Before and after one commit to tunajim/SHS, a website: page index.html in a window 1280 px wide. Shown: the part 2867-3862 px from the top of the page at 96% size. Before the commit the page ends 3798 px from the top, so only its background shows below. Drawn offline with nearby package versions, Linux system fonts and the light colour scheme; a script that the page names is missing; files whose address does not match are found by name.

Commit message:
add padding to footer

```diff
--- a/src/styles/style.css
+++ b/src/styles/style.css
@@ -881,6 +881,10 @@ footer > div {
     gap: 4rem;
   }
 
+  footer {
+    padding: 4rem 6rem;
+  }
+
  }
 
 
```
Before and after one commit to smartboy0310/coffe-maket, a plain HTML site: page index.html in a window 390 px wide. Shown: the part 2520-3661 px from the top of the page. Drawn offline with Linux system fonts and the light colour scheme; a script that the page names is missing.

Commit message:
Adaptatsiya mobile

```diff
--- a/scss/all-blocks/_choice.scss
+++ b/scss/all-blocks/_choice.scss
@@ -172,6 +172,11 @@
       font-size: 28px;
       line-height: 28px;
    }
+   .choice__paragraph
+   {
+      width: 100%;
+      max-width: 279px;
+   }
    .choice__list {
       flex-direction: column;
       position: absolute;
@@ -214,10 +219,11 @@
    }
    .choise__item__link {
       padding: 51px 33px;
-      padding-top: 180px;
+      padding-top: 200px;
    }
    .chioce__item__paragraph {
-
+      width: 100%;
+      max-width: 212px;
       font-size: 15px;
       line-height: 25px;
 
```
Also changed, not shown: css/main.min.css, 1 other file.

**WORK ITEM:**
Of all the lines in the entries, count those with the string "footer", and report only that number.

**OUTPUT OF THE EXERCISE:**
3